I’m afraid I too quickly called to endorse the validity of the question that on reflection was really just another consequence of disinformation contemptuously disseminated among a people disinclined to seek their own answers; a people encouraged to read only what has anonymously been planted on Facebook and on unverifiable cuckoo’s-nest blogs; functionally illiterate graduates of schools without libraries; a people painstakingly brainwashed to believe in hit-and-miss quackery, not in proven cures.
At this point (some of the above having preposterously concluded this reporter would like nothing better than a court victory for Jack Grynberg) permit me to place on record the following: even if Jack Grynberg had discovered oil, gas and gold in the silver sands of this Rock of Sages, still I would expect the prime minister to account for the widely publicized shocking revelation that he had convened business meetings with the oilman from Colorado, witnessed only by Earl Huntley—the bragging diviner of oil in the sea at Dauphin and the proud importer of Jack Grynberg.
I would also have wanted to know why the prime minister had directed Huntley, not the Cabinet secretary, to retain all records pertinent to the clandestine get-togethers, about which the prime minister’s fellow MPs and the governor general knew absolutely nothing.
I would have been particularly curious about the individual’s identity who had reportedly rewritten Article 3 of the original Grynberg agreement, effectively enabling the prime minister to wear his own hat, as well as that of Dame Pearlette—and by what authority.
The seemingly logical question to Newsspin was posed by someone obviously self-convinced he (assuming he was male) was on solid ground. The journalist at whom he directed his brain teaser had more than once famously confessed his own limited knowledge of the day’s topic. Little did the e-mailer suspect he was in his own peculiar circumstances just another programmed propaganda parrot, altogether oblivious of the fact that wrong subtractions cannot be corrected by right additions.

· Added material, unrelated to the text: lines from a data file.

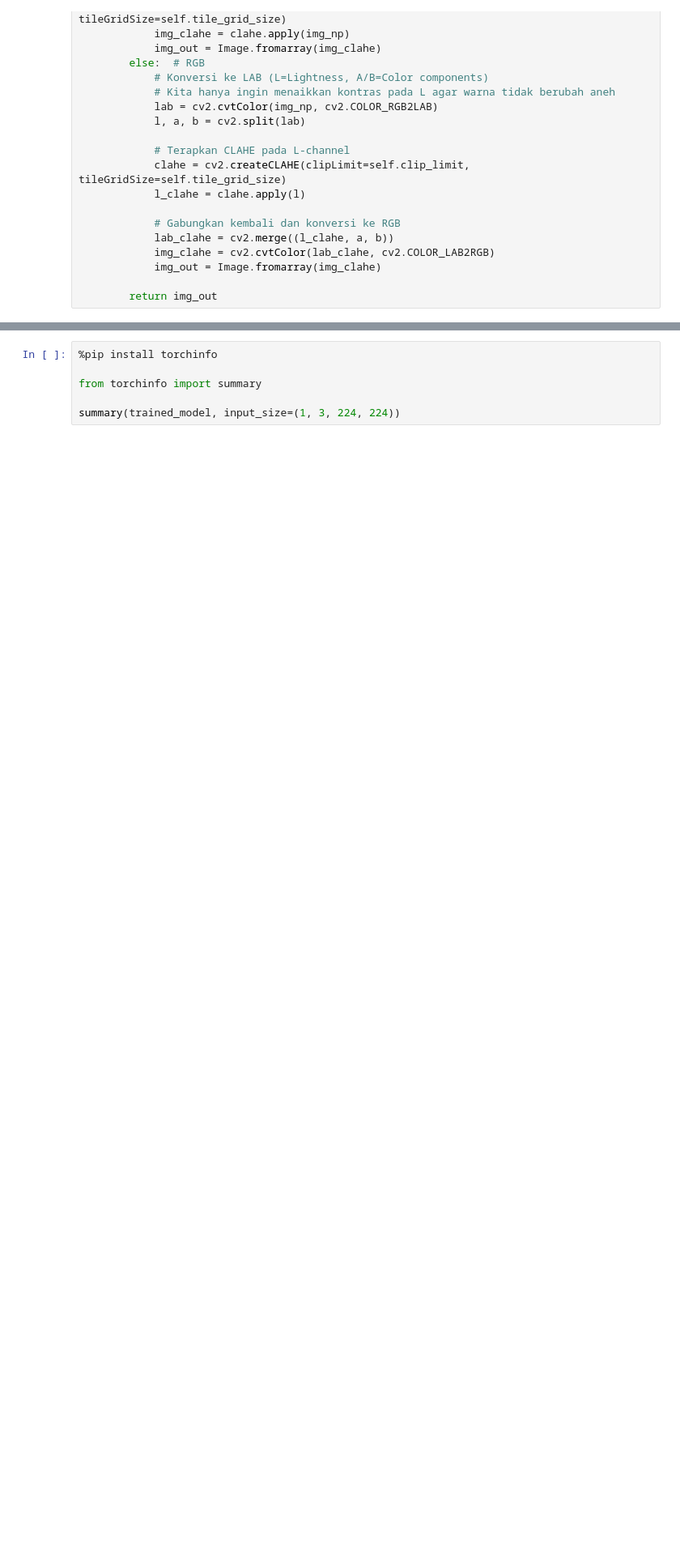
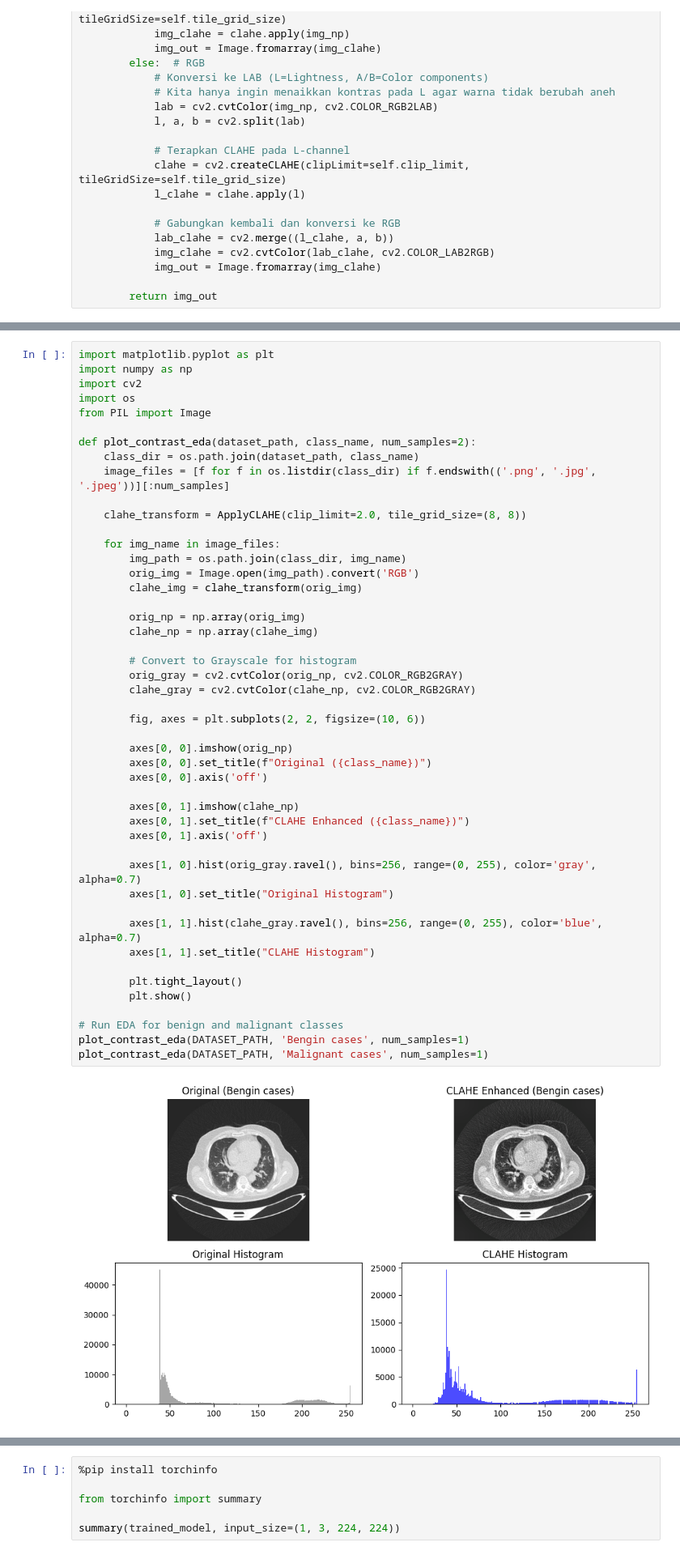
Before and after one commit to Ymr76/MainTinySwinTransformerLungCancer_LOCAL_yesyes, a Jupyter notebook: MainTinySwinTransformerLungCancer_LOCAL.ipynb, the cells around one changed output, grey strips where cells are left out. Shown at 81% size. Drawn from its saved outputs; the diff is of its cells as text; blank space fills up the shorter version.

```diff
--- a/MainTinySwinTransformerLungCancer_LOCAL.ipynb
+++ b/MainTinySwinTransformerLungCancer_LOCAL.ipynb
@@ -110,0 +111,49 @@ class ApplyCLAHE(object):
+# %%
+import matplotlib.pyplot as plt
+import numpy as np
+import cv2
+import os
+from PIL import Image
+
+def plot_contrast_eda(dataset_path, class_name, num_samples=2):
+    class_dir = os.path.join(dataset_path, class_name)
+    image_files = [f for f in os.listdir(class_dir) if f.endswith(('.png', '.jpg', '.jpeg'))][:num_samples]
+
+    clahe_transform = ApplyCLAHE(clip_limit=2.0, tile_grid_size=(8, 8))
+
+    for img_name in image_files:
+        img_path = os.path.join(class_dir, img_name)
+        orig_img = Image.open(img_path).convert('RGB')
+        clahe_img = clahe_transform(orig_img)
+
+        orig_np = np.array(orig_img)
+        clahe_np = np.array(clahe_img)
+
+        # Convert to Grayscale for histogram
+        orig_gray = cv2.cvtColor(orig_np, cv2.COLOR_RGB2GRAY)
+        clahe_gray = cv2.cvtColor(clahe_np, cv2.COLOR_RGB2GRAY)
+
+        fig, axes = plt.subplots(2, 2, figsize=(10, 6))
+
+        axes[0, 0].imshow(orig_np)
+        axes[0, 0].set_title(f"Original ({class_name})")
+        axes[0, 0].axis('off')
+
+        axes[0, 1].imshow(clahe_np)
+        axes[0, 1].set_title(f"CLAHE Enhanced ({class_name})")
+        axes[0, 1].axis('off')
+
+        axes[1, 0].hist(orig_gray.ravel(), bins=256, range=(0, 255), color='gray', alpha=0.7)
+        axes[1, 0].set_title("Original Histogram")
+
+        axes[1, 1].hist(clahe_gray.ravel(), bins=256, range=(0, 255), color='blue', alpha=0.7)
+        axes[1, 1].set_title("CLAHE Histogram")
+
+        plt.tight_layout()
+        plt.show()
+
+# Run EDA for benign and malignant classes
+plot_contrast_eda(DATASET_PATH, 'Bengin cases', num_samples=1)
+plot_contrast_eda(DATASET_PATH, 'Malignant cases', num_samples=1)
+# %% [output]
+[figure, added]
```
Also changed, not shown: parts of 11 cells of this notebook, 1 other file.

Though he knew it not, the e-mailer (and the rest of uninformed Saint Lucia) had twice been victimized: in March 2000 when the current prime minister entered into a secret arrangement with a foreigner of oil repute, and again in 2011 when he easily convinced his own party supporters and the rest of the electorate that the controversial engagement of Jack Grynberg’s RSM was more tangible proof of how otiose was the beleaguered Stephenson King administration. Along with the barrels of snake oil the campaigning opposition leader had sold the electorate sight unseen was the canard that the agreement he signed in 2000 and at Grynberg’s behest more than once later amended, always without the knowledge of his Cabinet colleagues, had long ago expired.
During a 2009 televised address to the nation that was loaded with libel threats, this was how the leader of the opposition and former constitutional-law lecturer at the University of the West Indies defended his involvement in the issue of Grynberg:
“It is ingenuous to say Saint Lucia is disadvantaged by any binding license for an extended period of years. The government of Saint Vincent has continued its relationship with Grynberg Petroleum . . . If Grynberg was a con artist, why was his license renewed in St. Vincent? The only issue the government of Saint Lucia has to resolve is whether the license to determine if oil exists in our waters is extended.
“The government retains all of its power to renew or not to renew as it deems fit. Grynberg Petroleum has argued that it should be extended, that certain acts of God normally referred to by lawyers as force majeure prevented Grynberg Petroleum from completing the work it has commenced. Grynberg Petroleum has not sued the government of Saint Lucia, and in any event if it did it would not succeed, because of the Grenada precedent.”
Referencing a related initiative by the day’s administration, the opposition leader went on: “Because of the decision in the Grenada case, there never was any need to obtain a legal opinion from any American firm as done by the government. It was a colossal waste of money. The propaganda surrounding this issue raises yet again the question: whether these ministers and their prime minister truly have the interest of our country at heart.”
Additionally: “In these exceedingly turbulent and difficult times one would have thought this government would’ve continued the search carried out by the Saint Lucia Labour Party government for alternative economic resources to sustain the future of our people. The present government can choose whoever it wants to do business with, provided that business is in the interest of Saint Lucia.”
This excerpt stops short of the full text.